Indexed on: 25 Aug '05Published on: 25 Aug '05Published in: Blood
It has been suggested that marrow stromal cells (MSCs) may be immunoprivileged and can engraft in allogeneic recipients with intact immune systems. We determined if the implantation of murine MSCs engineered to release erythropoietin (Epo) would be feasible in major histocompatibility complex (MHC)-mismatched allogeneic mice without immunosuppression, and we monitored hematocrit (Hct) as a reporter of MSC graft survival. MSCs from C57Bl/6 mice were engineered to release murine Epo (Epo+ MSCs) and implanted subcutaneously in either syngeneic C57Bl/6 mice or MHC-mismatched Balb/c mice. In syngeneic recipients, the Hct rapidly rose from baseline level and remained higher than .88 (88%) for more than 200 days. However, in MHC-mismatched recipient Balb/c mice, the Hct rose transiently and rapidly declined to baseline values. Repeat implantations in these same mice were associated with an acquired refractoriness in the Hct response consistent with alloimmunization to donor Epo+ MSCs. Allogeneic MSC implants had an increased proportion of host-derived lymphoid CD8+, natural killer T (NKT), and NK infiltrating cells compared with syngeneic controls, and splenocytes isolated from Balb/c mice that had received implants also displayed a significant interferon-gamma (IFNgamma) response to C57Bl/6 MSCs in vitro.

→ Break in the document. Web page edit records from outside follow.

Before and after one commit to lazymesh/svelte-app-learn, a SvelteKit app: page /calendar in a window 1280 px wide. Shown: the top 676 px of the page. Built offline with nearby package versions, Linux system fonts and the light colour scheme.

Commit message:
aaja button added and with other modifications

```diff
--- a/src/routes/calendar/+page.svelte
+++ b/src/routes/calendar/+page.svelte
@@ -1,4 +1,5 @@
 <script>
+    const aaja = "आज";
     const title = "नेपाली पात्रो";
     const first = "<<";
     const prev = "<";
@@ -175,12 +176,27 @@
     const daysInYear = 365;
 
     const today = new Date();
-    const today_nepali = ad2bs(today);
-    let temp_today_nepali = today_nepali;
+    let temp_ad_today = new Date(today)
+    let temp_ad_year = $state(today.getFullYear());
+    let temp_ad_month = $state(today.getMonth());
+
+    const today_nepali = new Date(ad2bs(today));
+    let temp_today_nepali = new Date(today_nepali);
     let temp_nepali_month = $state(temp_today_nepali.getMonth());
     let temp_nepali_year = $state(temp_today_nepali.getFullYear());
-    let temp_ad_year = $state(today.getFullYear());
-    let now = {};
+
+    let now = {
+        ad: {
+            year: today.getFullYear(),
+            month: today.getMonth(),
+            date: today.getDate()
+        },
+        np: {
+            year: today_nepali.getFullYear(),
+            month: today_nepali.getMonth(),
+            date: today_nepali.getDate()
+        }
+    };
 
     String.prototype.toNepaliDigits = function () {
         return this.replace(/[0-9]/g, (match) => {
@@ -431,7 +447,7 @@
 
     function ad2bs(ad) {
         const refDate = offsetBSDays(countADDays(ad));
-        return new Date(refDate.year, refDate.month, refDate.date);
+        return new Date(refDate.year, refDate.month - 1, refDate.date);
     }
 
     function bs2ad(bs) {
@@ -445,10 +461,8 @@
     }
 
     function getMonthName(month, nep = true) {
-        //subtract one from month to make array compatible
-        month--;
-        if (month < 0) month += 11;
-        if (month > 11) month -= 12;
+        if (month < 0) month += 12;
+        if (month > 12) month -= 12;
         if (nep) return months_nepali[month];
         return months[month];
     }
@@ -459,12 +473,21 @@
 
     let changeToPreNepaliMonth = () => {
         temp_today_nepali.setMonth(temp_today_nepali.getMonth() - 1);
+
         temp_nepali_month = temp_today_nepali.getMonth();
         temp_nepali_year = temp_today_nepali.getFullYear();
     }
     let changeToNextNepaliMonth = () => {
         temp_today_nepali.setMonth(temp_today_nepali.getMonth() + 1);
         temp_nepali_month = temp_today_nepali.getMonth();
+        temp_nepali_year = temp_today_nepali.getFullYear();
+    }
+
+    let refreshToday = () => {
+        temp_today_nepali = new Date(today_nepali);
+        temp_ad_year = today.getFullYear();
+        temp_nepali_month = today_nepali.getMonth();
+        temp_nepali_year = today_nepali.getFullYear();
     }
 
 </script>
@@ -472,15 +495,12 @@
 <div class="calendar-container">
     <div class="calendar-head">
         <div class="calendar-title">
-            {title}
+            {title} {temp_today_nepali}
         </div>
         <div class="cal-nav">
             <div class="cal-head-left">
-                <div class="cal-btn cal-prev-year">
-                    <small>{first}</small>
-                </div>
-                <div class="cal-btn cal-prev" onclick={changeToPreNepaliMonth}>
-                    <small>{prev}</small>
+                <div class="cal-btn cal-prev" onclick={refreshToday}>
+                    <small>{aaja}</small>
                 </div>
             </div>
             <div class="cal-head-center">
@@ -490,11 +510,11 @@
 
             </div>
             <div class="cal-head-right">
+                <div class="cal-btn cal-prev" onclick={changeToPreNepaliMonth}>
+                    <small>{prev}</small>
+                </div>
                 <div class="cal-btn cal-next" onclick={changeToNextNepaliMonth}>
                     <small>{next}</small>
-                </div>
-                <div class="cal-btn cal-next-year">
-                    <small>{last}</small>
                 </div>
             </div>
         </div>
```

These results strongly suggest that MSCs are not intrinsically immunoprivileged and cannot serve as a "universal donor" in immunocompetent MHC-mismatched recipients.